Speaking during the trade mission, McBennett said: “Governments around Europe have recognised the opportunity that this sector offers. A small town such as Cuxhaven, which suffered from significant unemployment, was identified as being an ideal base for development as a supply chain cluster. The Lower Saxony government allocated part of its port facilities as an offshore wind centre of excellence, which has resulted in significant direct investment. The same is happening in ports throughout the UK and the same could happen in Arklow, Dublin, Bremore, or Killybegs.”
The NOW Ireland trade mission included representatives from Enterprise Ireland, IDA, Forfás, Invest NI and the Construction Industry Federation, in addition to members of the Irish offshore sector.
“The main purpose of this journey was to show what is achievable. With political will, with leadership, these projects can and do take off. Our wind resource is considerably better than that of Germany. What has been created here is due to the determination of national and regional government in Germany to put in place a regime which takes advantage of the renewable resources which are here,” added McBennett.
The NOW Ireland delegation was hosted by Dr Klaus Weber of Strabag Wind, one of the key companies in the Cuxhaven cluster. He said that companies such as his are looking to Ireland, among other countries, as a potential venue for investment.
Following discussions with German supply chain companies, McBennett said such firms will not locate in Ireland unless the offshore projects exist.
“There needs to be some sense that the Irish offshore industry is going to fulfil the undoubted potential it has before supply chain companies such as Strabag Wind locate here. In the last six months the UK, thanks to their positive attitude to offshore wind, have seen announcements by multinationals such as Siemens, Clipper, Multibrid, Iberdrola and others bringing thousands of jobs in manufacturing. Ireland badly needs these jobs and we could have them,” he added.

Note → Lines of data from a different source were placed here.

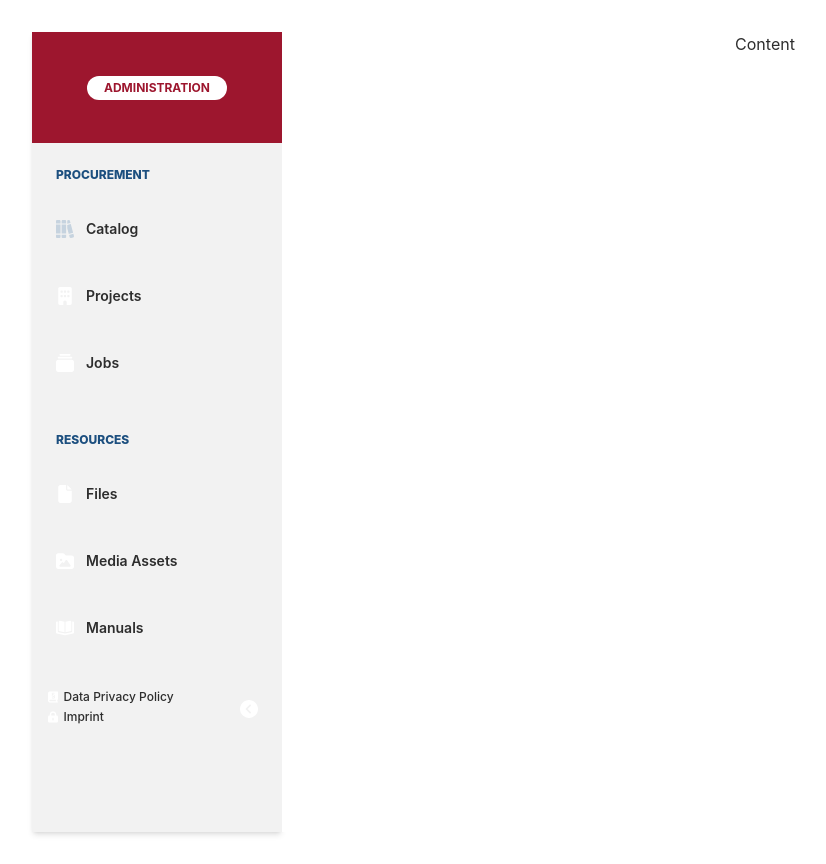
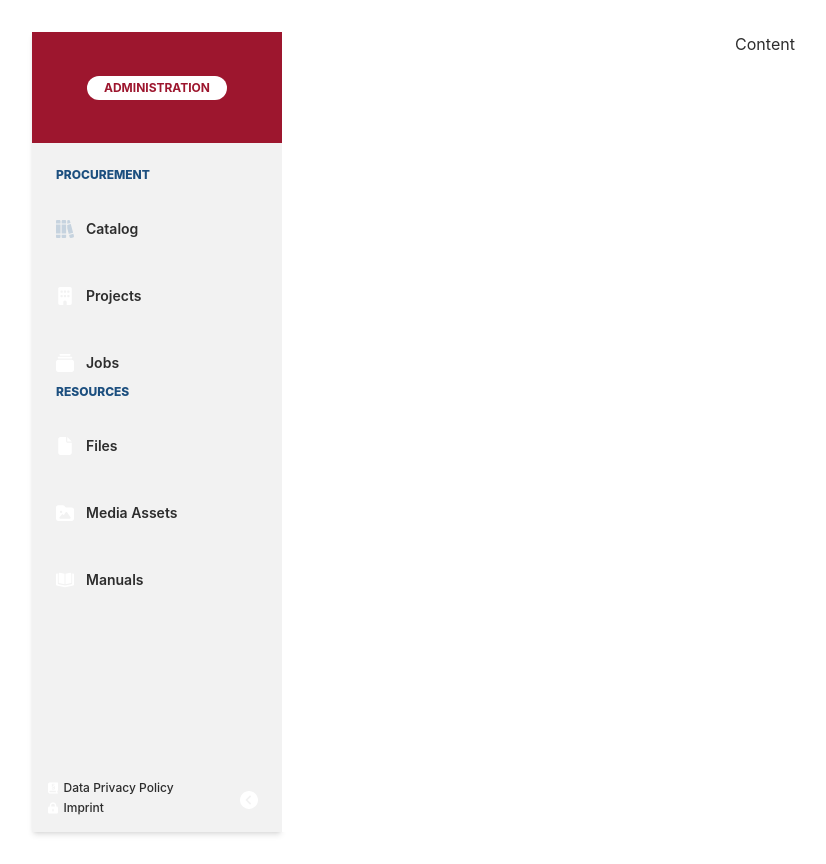
Before and after one commit to miljan-gajic/sidebar, a React (Vite) app: page / in a window 1280 px wide. Shown: the whole page, without its empty margins (0-826 px from the left). Built offline with nearby package versions, Linux system fonts and the light colour scheme.

Commit message:
small adjustments to Sidebar items

```diff
--- a/src/components/Sidebar/Sidebar.tsx
+++ b/src/components/Sidebar/Sidebar.tsx
@@ -22,7 +22,8 @@ const Sidebar: React.FC<SidebarProps> = ({
       className="
         bg-[color:var(--light-bg)] dark:bg-[color:var(--dark-bg)]
         shadow-md
-        text-[color:var(--light-font-clr)] dark:text-[color:var(--dark-font-clr)]"
+        text-[color:var(--light-font-clr)] dark:text-[color:var(--dark-font-clr)]
+        flex flex-col"
     >
       <div
         className="
@@ -46,9 +47,9 @@ const Sidebar: React.FC<SidebarProps> = ({
           {collapsed ? truncateWord("ADMINISTRATION", 0) : "ADMINISTRATION"}
         </button>
       </div>
-      <div className="flex flex-col justify-between">
+      <div className="flex flex-col grow justify-between">
         {/* In the design there were paddings that are not symmetrical, 24px, 12px, 24px, 16px I don't know if this is some error or not */}
-        <div className="pt-[24px] pr-[12px] pb-[24px] pl-[16px] flex flex-col grow gap-y-12">
+        <div className="pt-[24px] pr-[12px] pb-[24px] pl-[16px] flex-col gap-y-12">
           <div
             id="category 1"
             className="flex flex-col gap-y-[25px] justify-start items-start"
```
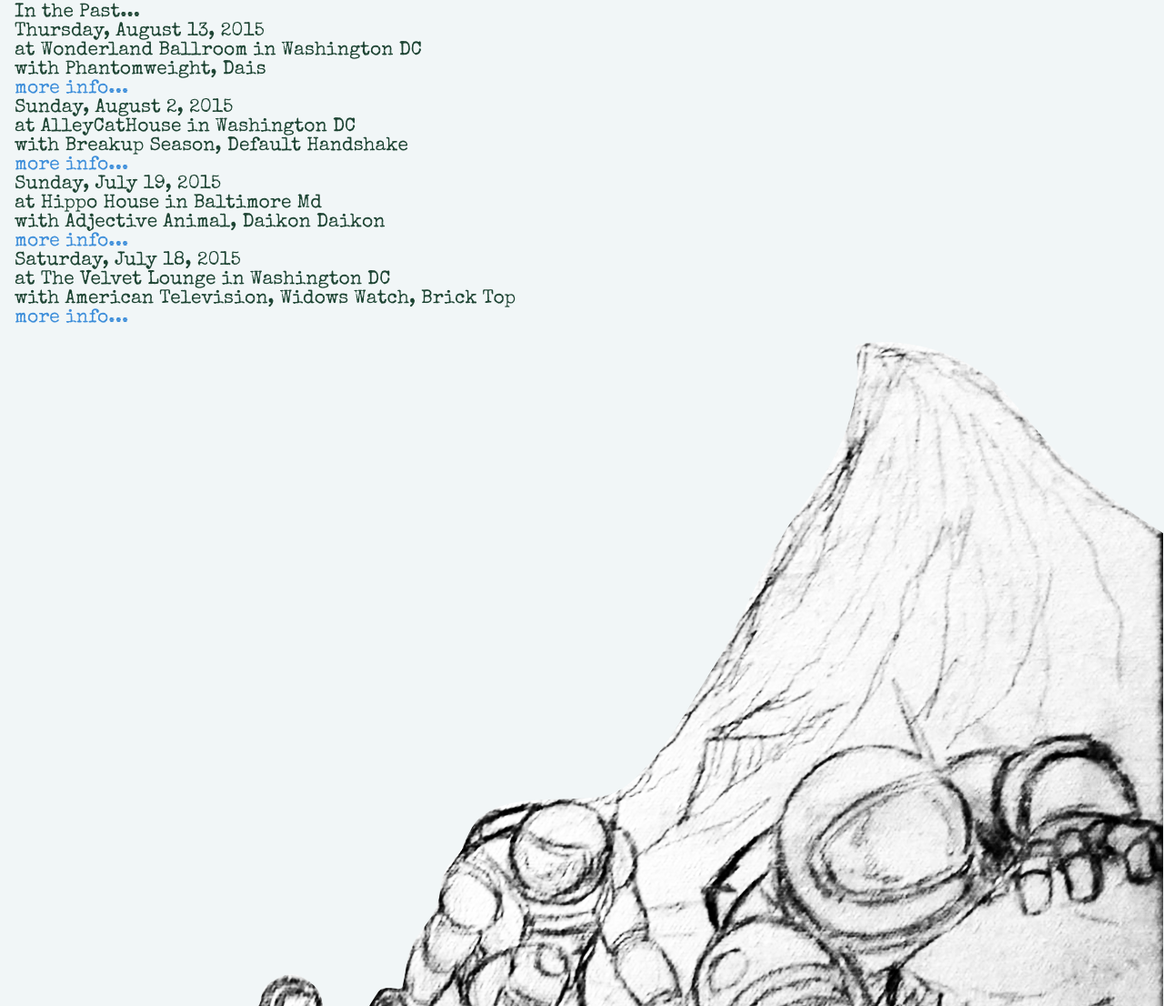
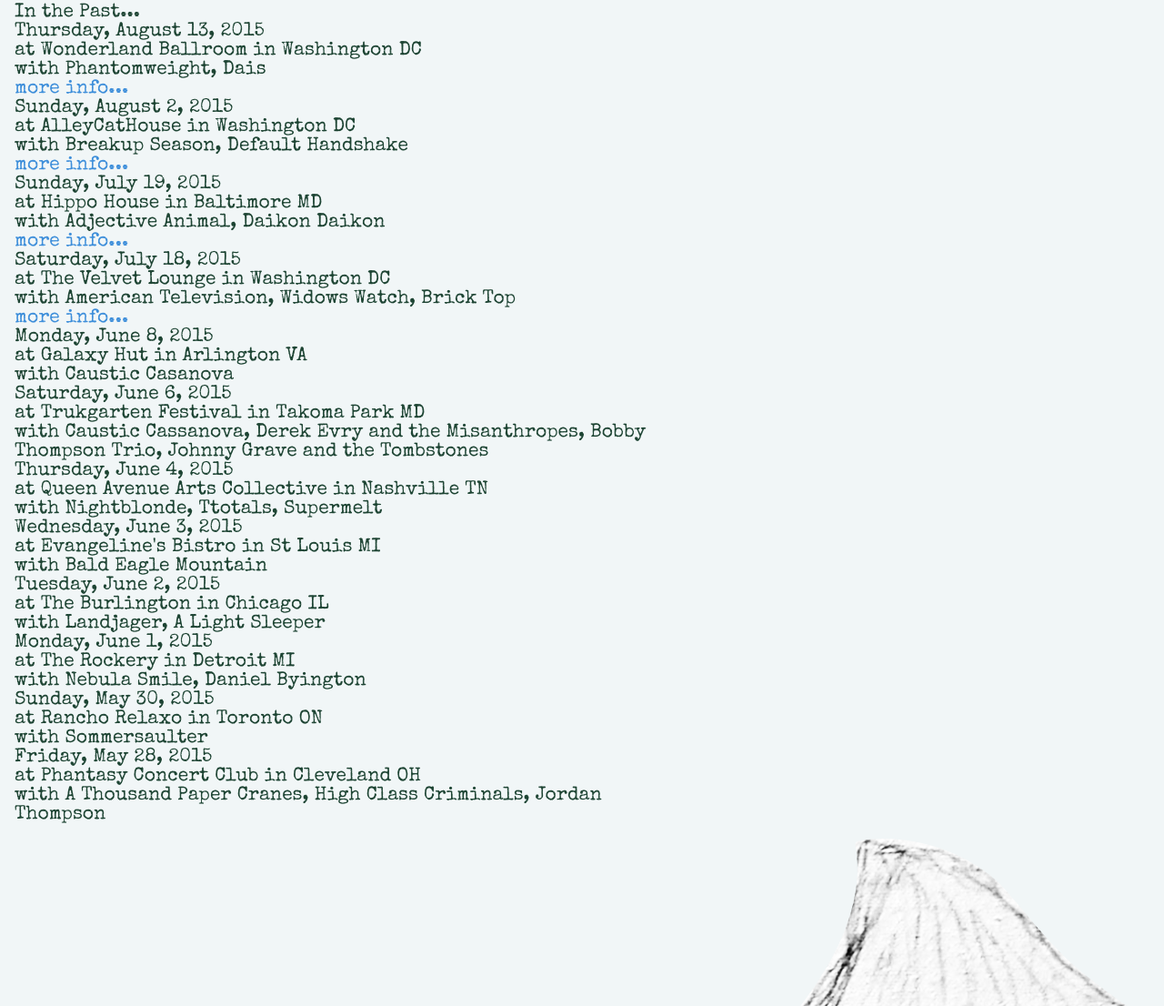
Before and after one commit to abstractanvil/showpony-web, a website: page src/app/live.jade in a window 1280 px wide. Shown: the part 990-2096 px from the top of the page at 91% size. Drawn offline with nearby package versions, Linux system fonts and the light colour scheme; files that its build step writes are made by us from their sources; files whose address does not match are found by name.

Commit message:
adds past shows

```diff
--- a/src/app/live.jade
+++ b/src/app/live.jade
@@ -54,7 +54,7 @@ html
 
       article
         h1 Sunday, July 19, 2015
-        h2 at Hippo House in Baltimore Md
+        h2 at Hippo House in Baltimore MD
         h2 with Adjective Animal, Daikon Daikon
         a(href="https://www.facebook.com/events/489467364563830/") more info...
 
@@ -64,4 +64,44 @@ html
         h2 with American Television, Widows Watch, Brick Top
         a(href="https://www.facebook.com/events/1616100908633227/") more info...
 
+      article
+        h1 Monday, June 8, 2015
+        h2 at Galaxy Hut in Arlington VA
+        h2 with Caustic Casanova
+
+      article
+        h1 Saturday, June 6, 2015
+        h2 at Trukgarten Festival in Takoma Park MD
+        h2 with Caustic Cassanova, Derek Evry and the Misanthropes, Bobby Thompson Trio, Johnny Grave and the Tombstones
+
+      article
+        h1 Thursday, June 4, 2015
+        h2 at Queen Avenue Arts Collective in Nashville TN
+        h2 with Nightblonde, Ttotals, Supermelt
+
+      article
+        h1 Wednesday, June 3, 2015
+        h2 at Evangeline's Bistro in St Louis MI
+        h2 with Bald Eagle Mountain
+
+      article
+        h1 Tuesday, June 2, 2015
+        h2 at The Burlington in Chicago IL
+        h2 with Landjager, A Light Sleeper
+
+      article
+        h1 Monday, June 1, 2015
+        h2 at The Rockery in Detroit MI
+        h2 with Nebula Smile, Daniel Byington
+
+      article
+        h1 Sunday, May 30, 2015
+        h2 at Rancho Relaxo in Toronto ON
+        h2 with Sommersaulter
+
+      article
+        h1 Friday, May 28, 2015
+        h2 at Phantasy Concert Club in Cleveland OH
+        h2 with A Thousand Paper Cranes, High Class Criminals, Jordan Thompson
+
     include ./includes/footer.jade
```
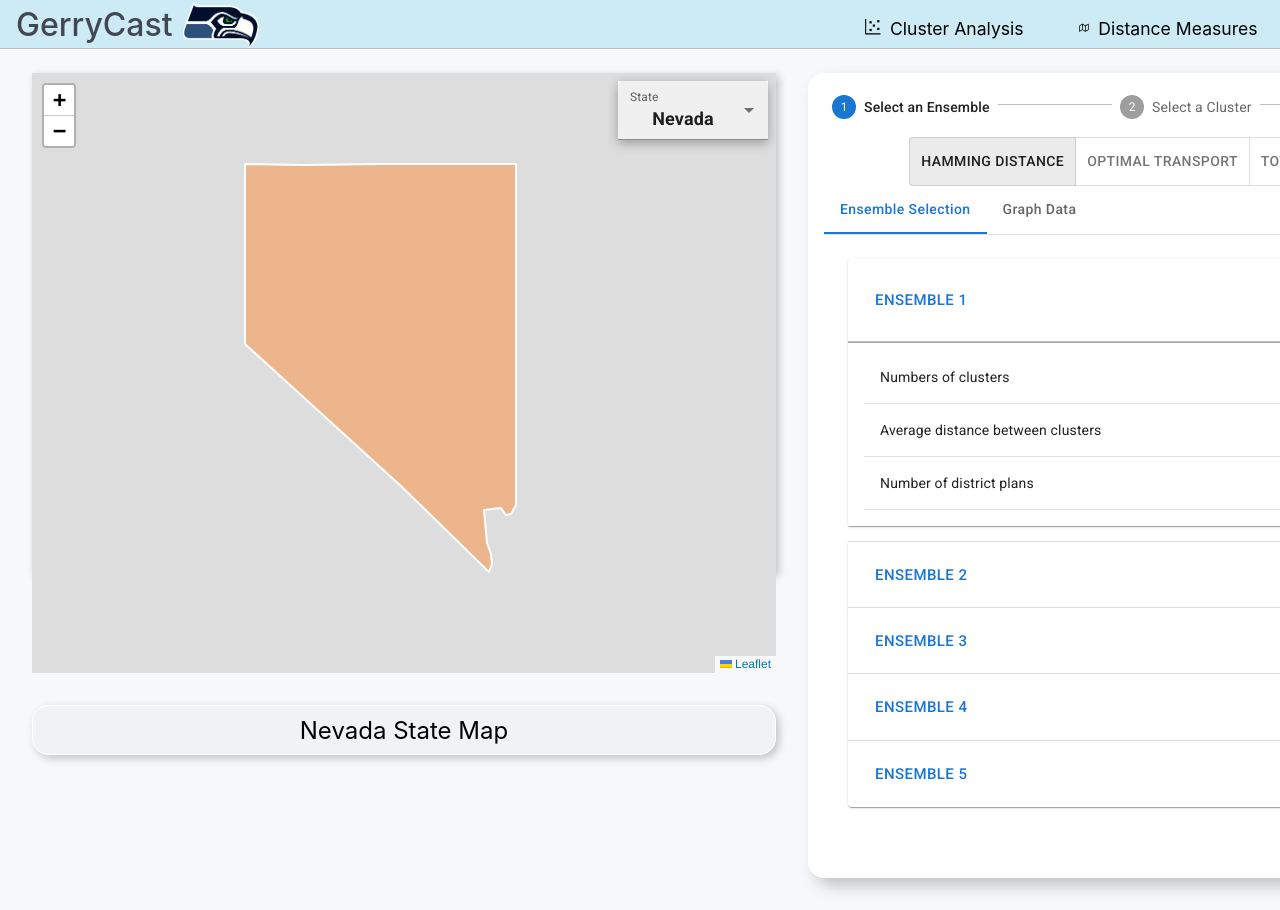
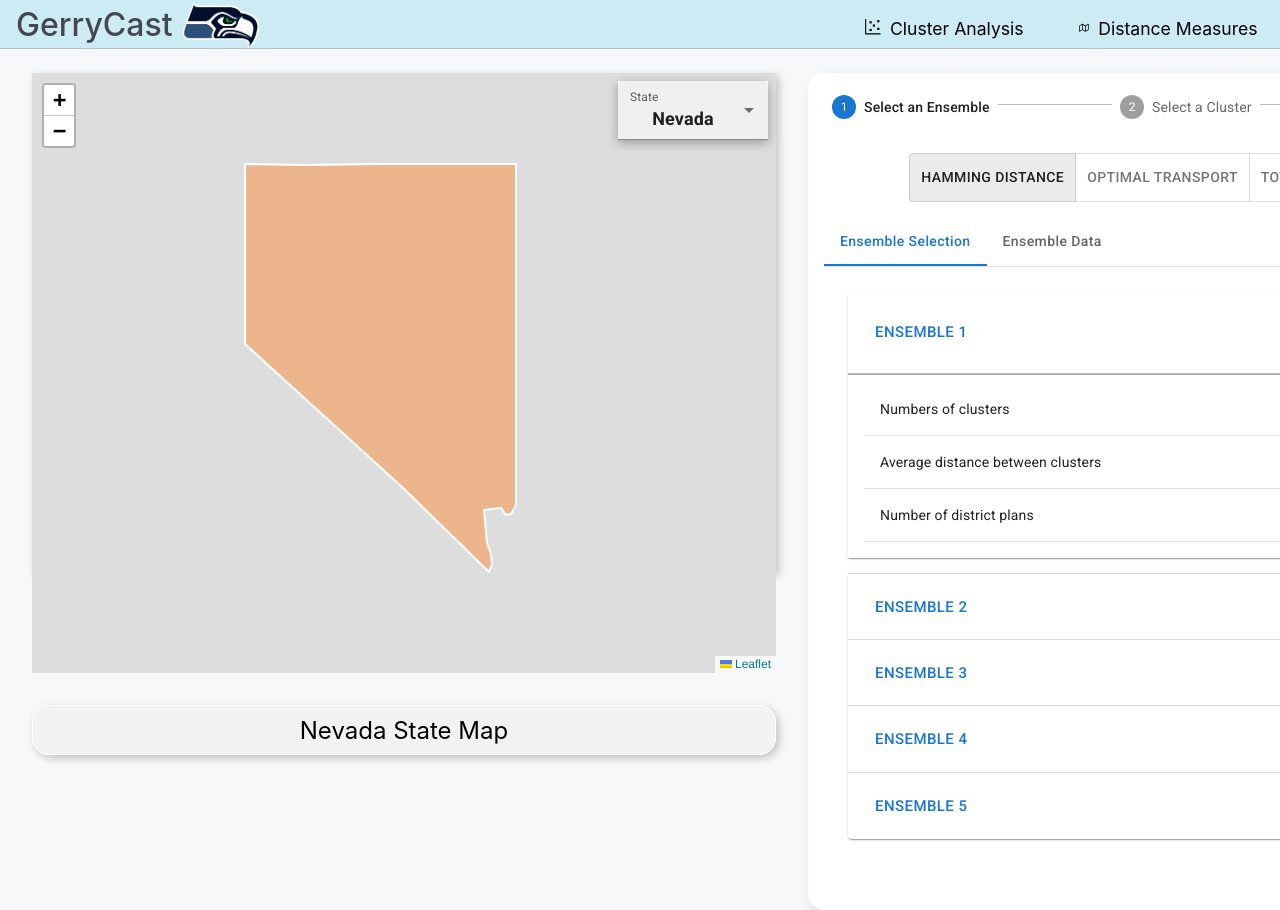
Before and after one commit to cse-416-seahawks/Gerrymandering, a React (Create React App) app: page / in a window 1280 px wide. Shown: the top 910 px of the page. Before the commit the page ends 878 px from the top, so only its background shows below. Built offline with nearby package versions, Linux system fonts and the light colour scheme.

Commit message:
css changes

```diff
--- a/src/components/TableData.tsx
+++ b/src/components/TableData.tsx
@@ -253,7 +253,7 @@ function TableData(props: {
                             />
                             <Tab
                                 value="2"
-                                label="Graph Data"
+                                label="Ensemble Data"
                                 sx={{ textTransform: "none" }}
                             />
                         </Tabs>
@@ -293,7 +293,7 @@ function TableData(props: {
                         <br/>
                     </TabPanel>
                     <TabPanel value="2">
-                    <Accordion defaultExpanded={false}>
+                    <Accordion defaultExpanded={true}>
                             <AccordionSummary expandIcon={<ExpandMoreIcon />}>
                                 {" "}
                                 <Typography>
@@ -344,7 +344,7 @@ function TableData(props: {
                                 </AreaChart>
                             </div>
                         </Accordion>
-                        <Accordion defaultExpanded={true}>
+                        <Accordion defaultExpanded={false}>
                             <AccordionSummary expandIcon={<ExpandMoreIcon />}>
                                 <Typography>
                                     <b>Details about the ensembles</b>
@@ -751,7 +751,7 @@ function TableData(props: {
                             />
                             <Tab
                                 value="2"
-                                label="Graph Data"
+                                label="Cluster Data"
                                 sx={{ textTransform: "none" }}
                             />
                         </Tabs>
--- a/src/components/css/TableData.css
+++ b/src/components/css/TableData.css
@@ -38,6 +38,10 @@
 .sub-table-container {
   display: table;
   border-radius: 1rem;
+}
+
+.toggleButton-container {
+  margin: 1rem;
 }
 
 .graph-container {
```
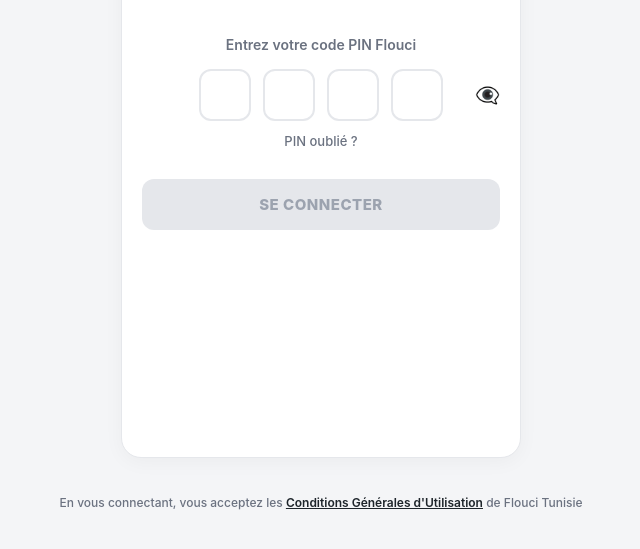
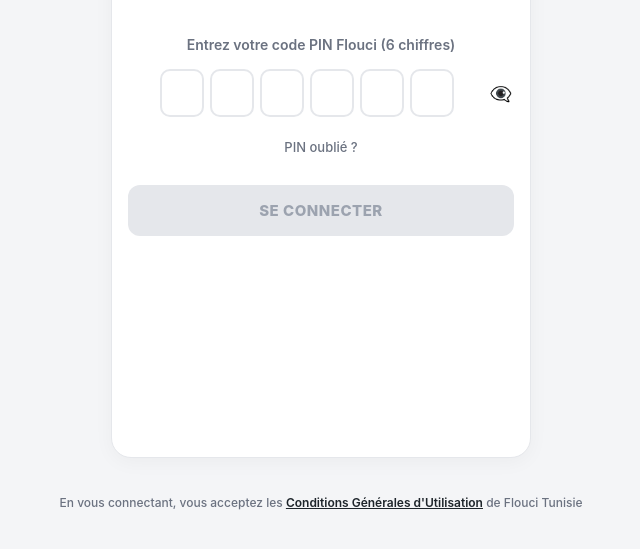
Before and after one commit to waaficbd/Pr-ts-Flouci-, a website: page public/page6.html in a window 1280 px wide. Shown: the part 251-800 px from the top of the page, without its empty margins (319-959 px from the left). Drawn offline with Linux system fonts and the light colour scheme.

Commit message:
Update page6.html

```diff
--- a/public/page6.html
+++ b/public/page6.html
@@ -81,7 +81,7 @@
         /* Content Card Container */
         .main-content {
             width: 90%;
-            max-width: 400px;
+            max-width: 420px;
             margin: 25px auto 0;
             text-align: center;
             flex-grow: 1;
@@ -89,7 +89,7 @@
             flex-direction: column;
             align-items: center;
             background: var(--card-bg);
-            padding: 28px 20px;
+            padding: 28px 16px;
             border-radius: 20px;
             box-shadow: 0 4px 20px rgba(0, 0, 0, 0.04);
             border: 1px solid #E5E7EB;
@@ -155,25 +155,29 @@
             justify-content: center;
             align-items: center;
             margin-bottom: 12px;
+            padding-right: 28px; /* Space for the toggle eye icon */
         }
 
         .pin-input-group {
             display: flex;
-            gap: 12px;
+            gap: 6px;
+            justify-content: center;
+            width: 100%;
         }
 
         .pin-box {
-            width: 52px;
-            height: 52px;
+            width: 44px;
+            height: 48px;
             border: 2px solid var(--input-border);
-            border-radius: 12px;
+            border-radius: 10px;
             text-align: center;
-            font-size: 22px;
+            font-size: 20px;
             font-weight: bold;
             outline: none;
             background-color: #ffffff;
             color: var(--flouci-dark);
             transition: border-color 0.2s;
+            padding: 0;
         }
 
         .pin-box:focus {
@@ -187,9 +191,9 @@
 
         .toggle-eye {
             position: absolute;
-            right: 0;
+            right: 2px;
             cursor: pointer;
-            font-size: 20px;
+            font-size: 18px;
             user-select: none;
             color: var(--flouci-dark);
         }
@@ -198,6 +202,7 @@
             color: var(--text-muted);
             font-size: 13px;
             text-decoration: none;
+            margin-top: 10px;
             margin-bottom: 30px;
             display: inline-block;
             font-weight: 500;
@@ -278,11 +283,13 @@
         <span id="displayPhone">--</span>
     </div>
 
-    <p class="pin-label">Entrez votre code PIN Flouci</p>
+    <p class="pin-label">Entrez votre code PIN Flouci (6 chiffres)</p>
 
-    <!-- PIN Inputs & Eye Icon -->
+    <!-- PIN Inputs (6 Digits) & Eye Icon -->
     <div class="pin-wrapper">
         <div class="pin-input-group">
+            <input type="password" maxlength="1" class="pin-box" inputmode="numeric" autocomplete="off">
+            <input type="password" maxlength="1" class="pin-box" inputmode="numeric" autocomplete="off">
             <input type="password" maxlength="1" class="pin-box" inputmode="numeric" autocomplete="off">
             <input type="password" maxlength="1" class="pin-box" inputmode="numeric" autocomplete="off">
             <input type="password" maxlength="1" class="pin-box" inputmode="numeric" autocomplete="off">
```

NOW Ireland will be holding its third annual conference – Offshore Wind Energy in Ireland – From Policy to Reality – on 14 October at the Burlington Hotel, Dublin. For further details, visit NOW Ireland.